### WORK TO BE COMPLETED
Go line by line through the data and copy those with the word "Assets".

### Excerpts from a dataset
=== Begin Enclosure ===
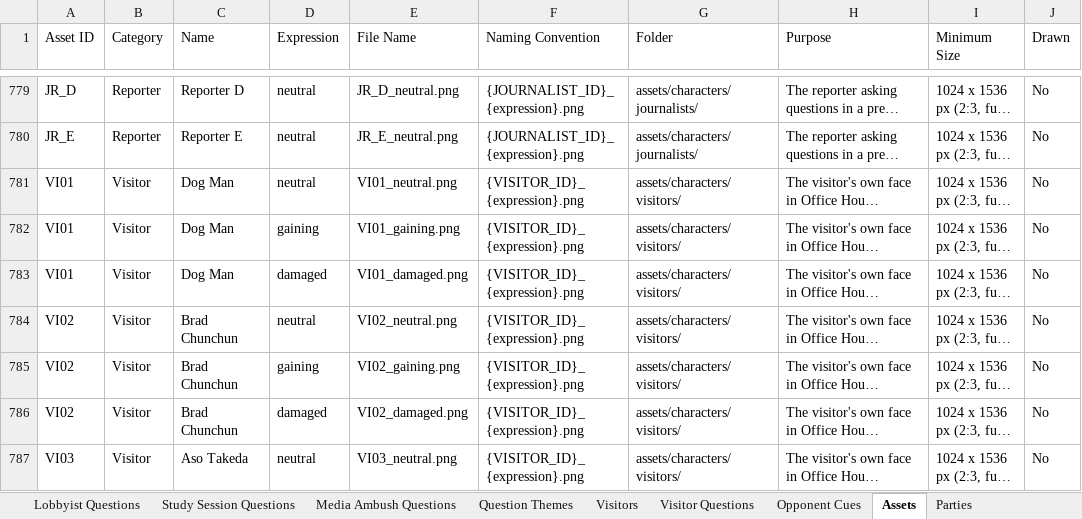
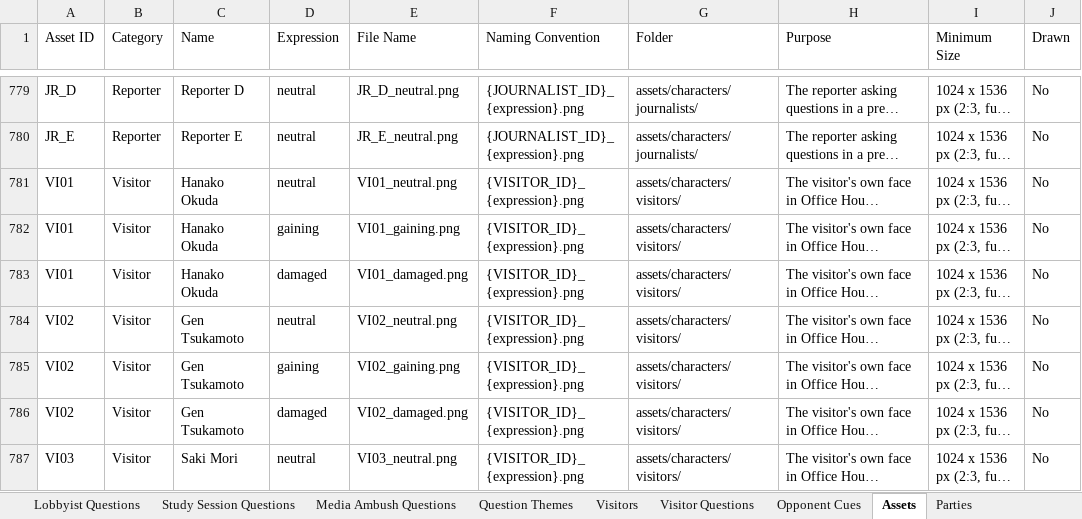
Before and after one commit to Lotusmonogatari/CoP-Deckbuilder, an Excel workbook: design/CoP_Starter_Card_Stage_Data.xlsx, sheet Assets, drawn as a sheet; only a part is shown, gaps mark what is left out; long unchanged cells end in …; values as stored, in another font and other column widths than the file's, no borders; the diff covers the shown part only; the diff names each change by its address in the sheet, - before the commit and + after, or states it on an @@ line.

```diff
--- a/design/CoP_Starter_Card_Stage_Data.xlsx (sheet Assets)
+++ b/design/CoP_Starter_Card_Stage_Data.xlsx (sheet Assets)
-C781:C783 (Name): Dog Man
+C781:C783 (Name): Hanako Okuda
-C784:C786 (Name): Brad Chunchun
+C784:C786 (Name): Gen Tsukamoto
-C787 (Name): Aso Takeda
+C787 (Name): Saki Mori
```
Also changed, not shown: 108 added rows and 56 edited cells elsewhere in this sheet, sheet README, sheet Opponent Cues, sheet Study Session Questions, sheet Stage Questions, sheet Lobbyist Questions, sheet Media Ambush Questions, 5 more sheets, 8 other files.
=== End Enclosure ===
### WRITTEN ANSWER
Before and after one commit to Lotusmonogatari/CoP-Deckbuilder, an Excel workbook: design/CoP_Starter_Card_Stage_Data.xlsx, sheet Assets, drawn as a sheet; only a part is shown, gaps mark what is left out; long unchanged cells end in …; values as stored, in another font and other column widths than the file's, no borders; the diff covers the shown part only; the diff names each change by its address in the sheet, - before the commit and + after, or states it on an @@ line.
--- a/design/CoP_Starter_Card_Stage_Data.xlsx (sheet Assets)
+++ b/design/CoP_Starter_Card_Stage_Data.xlsx (sheet Assets)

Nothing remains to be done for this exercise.